* **PROBLEM TO WORK ON**: This exercise calls for retyping every line below exactly, with the images omitted.

* **DATASET**:
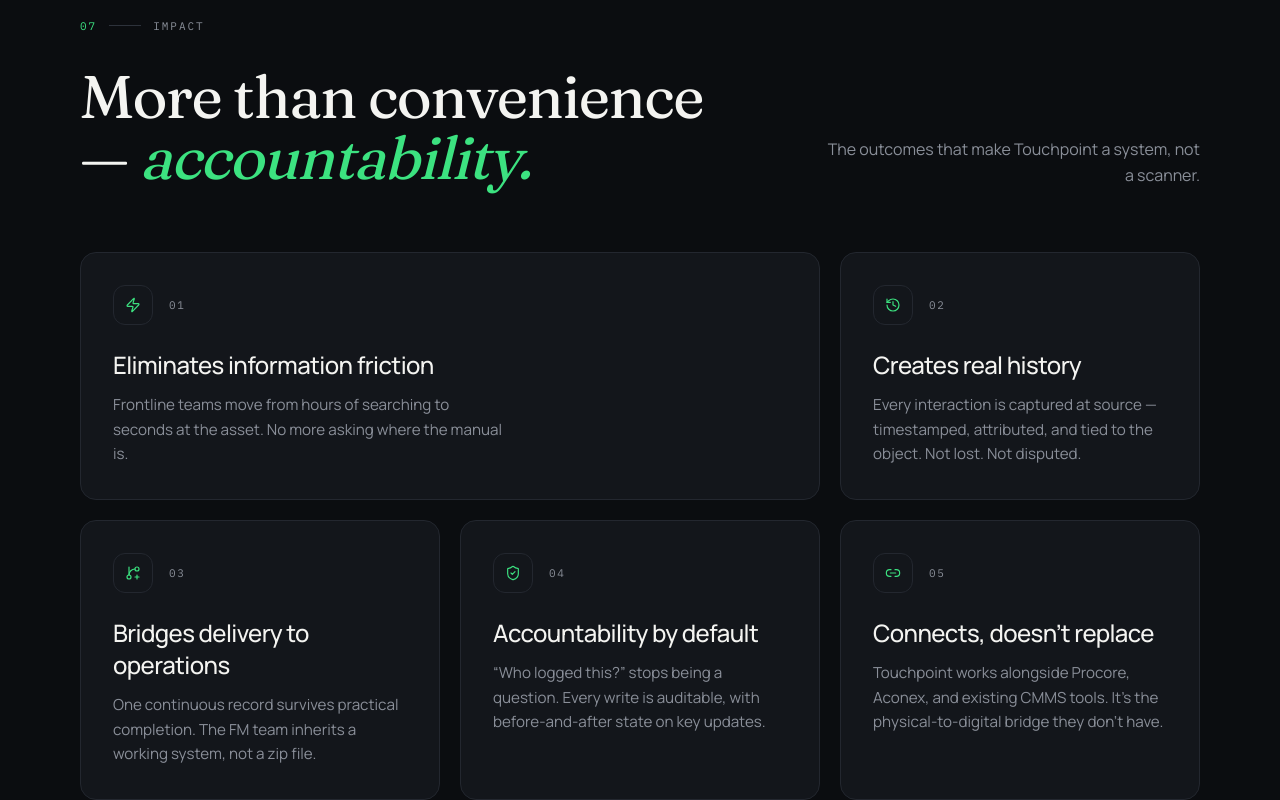
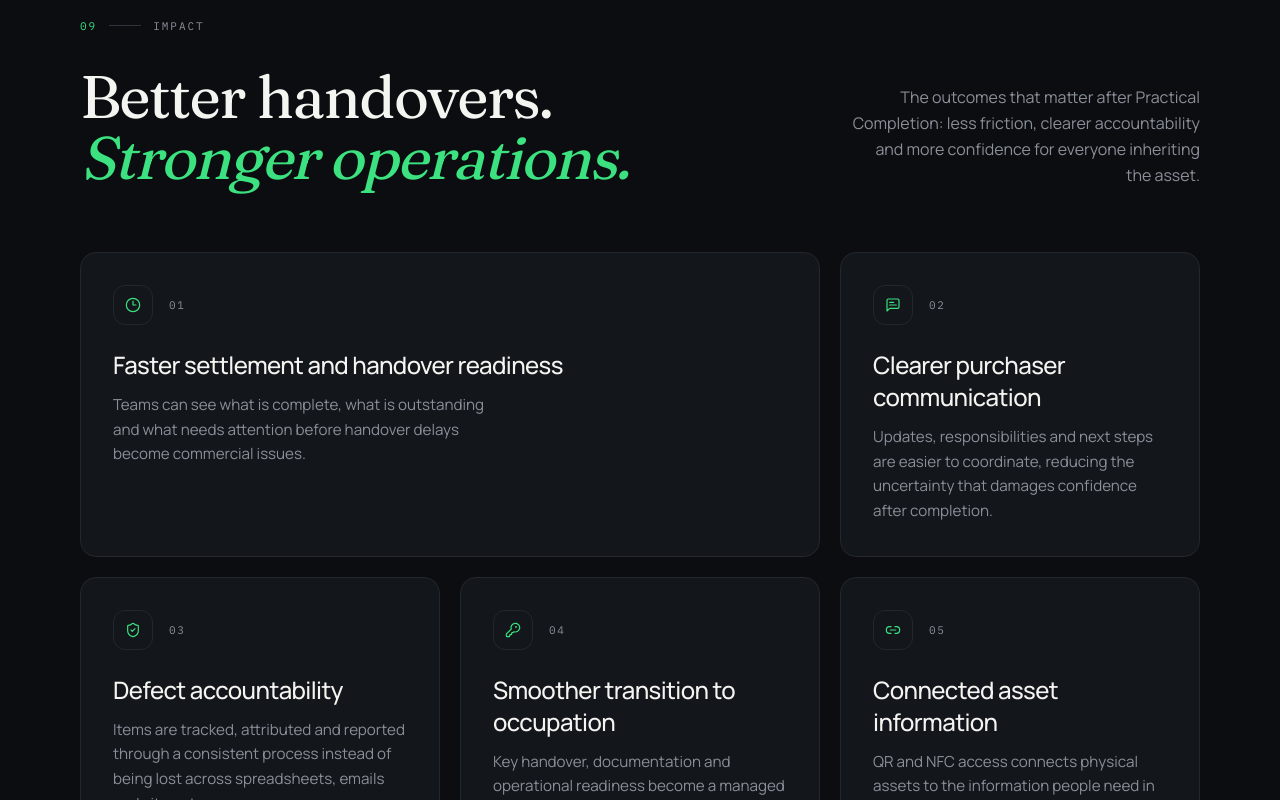
Before and after one commit to EVAVO-STUDIO/touchpoint, a Next.js app: page / in a window 1280 px wide. Shown: the part 10300-11100 px from the top of the page. Built offline with nearby package versions, Linux system fonts and the light colour scheme.

Commit message:
feat: refine impact outcomes and remove html injection

```diff
--- a/components/sections/impact.tsx
+++ b/components/sections/impact.tsx
@@ -1,8 +1,8 @@
 import {
-  Zap,
-  History,
-  GitBranchPlus,
+  Clock3,
+  MessageSquareText,
   ShieldCheck,
+  KeyRound,
   Link2,
   ScrollText,
 } from 'lucide-react';
@@ -11,41 +11,41 @@ import { Reveal } from '@/components/reveal';
 
 const impacts = [
   {
-    icon: Zap,
-    title: 'Eliminates information friction',
+    icon: Clock3,
+    title: 'Faster settlement and handover readiness',
     description:
-      'Frontline teams move from hours of searching to seconds at the asset. No more asking where the manual is.',
+      'Teams can see what is complete, what is outstanding and what needs attention before handover delays become commercial issues.',
     featured: true,
   },
   {
-    icon: History,
-    title: 'Creates real history',
+    icon: MessageSquareText,
+    title: 'Clearer purchaser communication',
     description:
-      'Every interaction is captured at source — timestamped, attributed, and tied to the object. Not lost. Not disputed.',
-  },
-  {
-    icon: GitBranchPlus,
-    title: 'Bridges delivery to operations',
-    description:
-      'One continuous record survives practical completion. The FM team inherits a working system, not a zip file.',
+      'Updates, responsibilities and next steps are easier to coordinate, reducing the uncertainty that damages confidence after completion.',
   },
   {
     icon: ShieldCheck,
-    title: 'Accountability by default',
+    title: 'Defect accountability',
     description:
-      '&ldquo;Who logged this?&rdquo; stops being a question. Every write is auditable, with before-and-after state on key updates.',
+      'Items are tracked, attributed and reported through a consistent process instead of being lost across spreadsheets, emails and site notes.',
+  },
+  {
+    icon: KeyRound,
+    title: 'Smoother transition to occupation',
+    description:
+      'Key handover, documentation and operational readiness become a managed journey, not a last-minute scramble.',
   },
   {
     icon: Link2,
-    title: 'Connects, doesn\u2019t replace',
+    title: 'Connected asset information',
     description:
-      'Touchpoint works alongside Procore, Aconex, and existing CMMS tools. It&rsquo;s the physical-to-digital bridge they don&rsquo;t have.',
+      'QR and NFC access connects physical assets to the information people need in the field, while existing systems remain in place.',
   },
   {
     icon: ScrollText,
-    title: 'Reporting-ready from day one',
+    title: 'Reporting-ready governance',
     description:
-      'Structured records mean ESG, compliance, and asset-performance reporting is a query — not a forensic rebuild.',
+      'Structured records support compliance, asset performance, customer care and post-completion reporting without rebuilding history later.',
   },
 ];
 
@@ -60,18 +60,19 @@ export function Impact() {
         <div className="flex flex-col items-start justify-between gap-8 md:flex-row md:items-end">
           <div>
             <Reveal>
-              <SectionEyebrow number="07">Impact</SectionEyebrow>
+              <SectionEyebrow number="09">Impact</SectionEyebrow>
             </Reveal>
             <Reveal delay={0.05}>
-              <h2 className="display-lg mt-8 max-w-[18ch] text-balance">
-                More than convenience —{' '}
-                <span className="italic-accent text-accent">accountability.</span>
+              <h2 className="display-lg mt-8 max-w-[20ch] text-balance">
+                Better handovers.{' '}
+                <span className="italic-accent text-accent">Stronger operations.</span>
               </h2>
             </Reveal>
           </div>
           <Reveal delay={0.1}>
             <p className="max-w-sm text-pretty text-base leading-relaxed text-muted md:text-right">
-              The outcomes that make Touchpoint a system, not a scanner.
+              The outcomes that matter after Practical Completion: less friction,
+              clearer accountability and more confidence for everyone inheriting the asset.
             </p>
           </Reveal>
         </div>
@@ -95,10 +96,9 @@ export function Impact() {
                 <h3 className="mt-6 text-xl font-medium tracking-tight text-text md:text-2xl">
                   {item.title}
                 </h3>
-                <p
-                  className="mt-3 max-w-[42ch] text-[0.95rem] leading-relaxed text-muted"
-                  dangerouslySetInnerHTML={{ __html: item.description }}
-                />
+                <p className="mt-3 max-w-[42ch] text-[0.95rem] leading-relaxed text-muted">
+                  {item.description}
+                </p>
               </div>
             </Reveal>
           ))}
```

* **EXPECTED OUTPUT**:
Before and after one commit to EVAVO-STUDIO/touchpoint, a Next.js app: page / in a window 1280 px wide. Shown: the part 10300-11100 px from the top of the page. Built offline with nearby package versions, Linux system fonts and the light colour scheme.

Commit message:
feat: refine impact outcomes and remove html injection

```diff
--- a/components/sections/impact.tsx
+++ b/components/sections/impact.tsx
@@ -1,8 +1,8 @@
 import {
-  Zap,
-  History,
-  GitBranchPlus,
+  Clock3,
+  MessageSquareText,
   ShieldCheck,
+  KeyRound,
   Link2,
   ScrollText,
 } from 'lucide-react';
@@ -11,41 +11,41 @@ import { Reveal } from '@/components/reveal';
 
 const impacts = [
   {
-    icon: Zap,
-    title: 'Eliminates information friction',
+    icon: Clock3,
+    title: 'Faster settlement and handover readiness',
     description:
-      'Frontline teams move from hours of searching to seconds at the asset. No more asking where the manual is.',
+      'Teams can see what is complete, what is outstanding and what needs attention before handover delays become commercial issues.',
     featured: true,
   },
   {
-    icon: History,
-    title: 'Creates real history',
+    icon: MessageSquareText,
+    title: 'Clearer purchaser communication',
     description:
-      'Every interaction is captured at source — timestamped, attributed, and tied to the object. Not lost. Not disputed.',
-  },
-  {
-    icon: GitBranchPlus,
-    title: 'Bridges delivery to operations',
-    description:
-      'One continuous record survives practical completion. The FM team inherits a working system, not a zip file.',
+      'Updates, responsibilities and next steps are easier to coordinate, reducing the uncertainty that damages confidence after completion.',
   },
   {
     icon: ShieldCheck,
-    title: 'Accountability by default',
+    title: 'Defect accountability',
     description:
-      '&ldquo;Who logged this?&rdquo; stops being a question. Every write is auditable, with before-and-after state on key updates.',
+      'Items are tracked, attributed and reported through a consistent process instead of being lost across spreadsheets, emails and site notes.',
+  },
+  {
+    icon: KeyRound,
+    title: 'Smoother transition to occupation',
+    description:
+      'Key handover, documentation and operational readiness become a managed journey, not a last-minute scramble.',
   },
   {
     icon: Link2,
-    title: 'Connects, doesn\u2019t replace',
+    title: 'Connected asset information',
     description:
-      'Touchpoint works alongside Procore, Aconex, and existing CMMS tools. It&rsquo;s the physical-to-digital bridge they don&rsquo;t have.',
+      'QR and NFC access connects physical assets to the information people need in the field, while existing systems remain in place.',
   },
   {
     icon: ScrollText,
-    title: 'Reporting-ready from day one',
+    title: 'Reporting-ready governance',
     description:
-      'Structured records mean ESG, compliance, and asset-performance reporting is a query — not a forensic rebuild.',
+      'Structured records support compliance, asset performance, customer care and post-completion reporting without rebuilding history later.',
   },
 ];
 
@@ -60,18 +60,19 @@ export function Impact() {
         <div className="flex flex-col items-start justify-between gap-8 md:flex-row md:items-end">
           <div>
             <Reveal>
-              <SectionEyebrow number="07">Impact</SectionEyebrow>
+              <SectionEyebrow number="09">Impact</SectionEyebrow>
             </Reveal>
             <Reveal delay={0.05}>
-              <h2 className="display-lg mt-8 max-w-[18ch] text-balance">
-                More than convenience —{' '}
-                <span className="italic-accent text-accent">accountability.</span>
+              <h2 className="display-lg mt-8 max-w-[20ch] text-balance">
+                Better handovers.{' '}
+                <span className="italic-accent text-accent">Stronger operations.</span>
               </h2>
             </Reveal>
           </div>
           <Reveal delay={0.1}>
             <p className="max-w-sm text-pretty text-base leading-relaxed text-muted md:text-right">
-              The outcomes that make Touchpoint a system, not a scanner.
+              The outcomes that matter after Practical Completion: less friction,
+              clearer accountability and more confidence for everyone inheriting the asset.
             </p>
           </Reveal>
         </div>
@@ -95,10 +96,9 @@ export function Impact() {
                 <h3 className="mt-6 text-xl font-medium tracking-tight text-text md:text-2xl">
                   {item.title}
                 </h3>
-                <p
-                  className="mt-3 max-w-[42ch] text-[0.95rem] leading-relaxed text-muted"
-                  dangerouslySetInnerHTML={{ __html: item.description }}
-                />
+                <p className="mt-3 max-w-[42ch] text-[0.95rem] leading-relaxed text-muted">
+                  {item.description}
+                </p>
               </div>
             </Reveal>
           ))}
```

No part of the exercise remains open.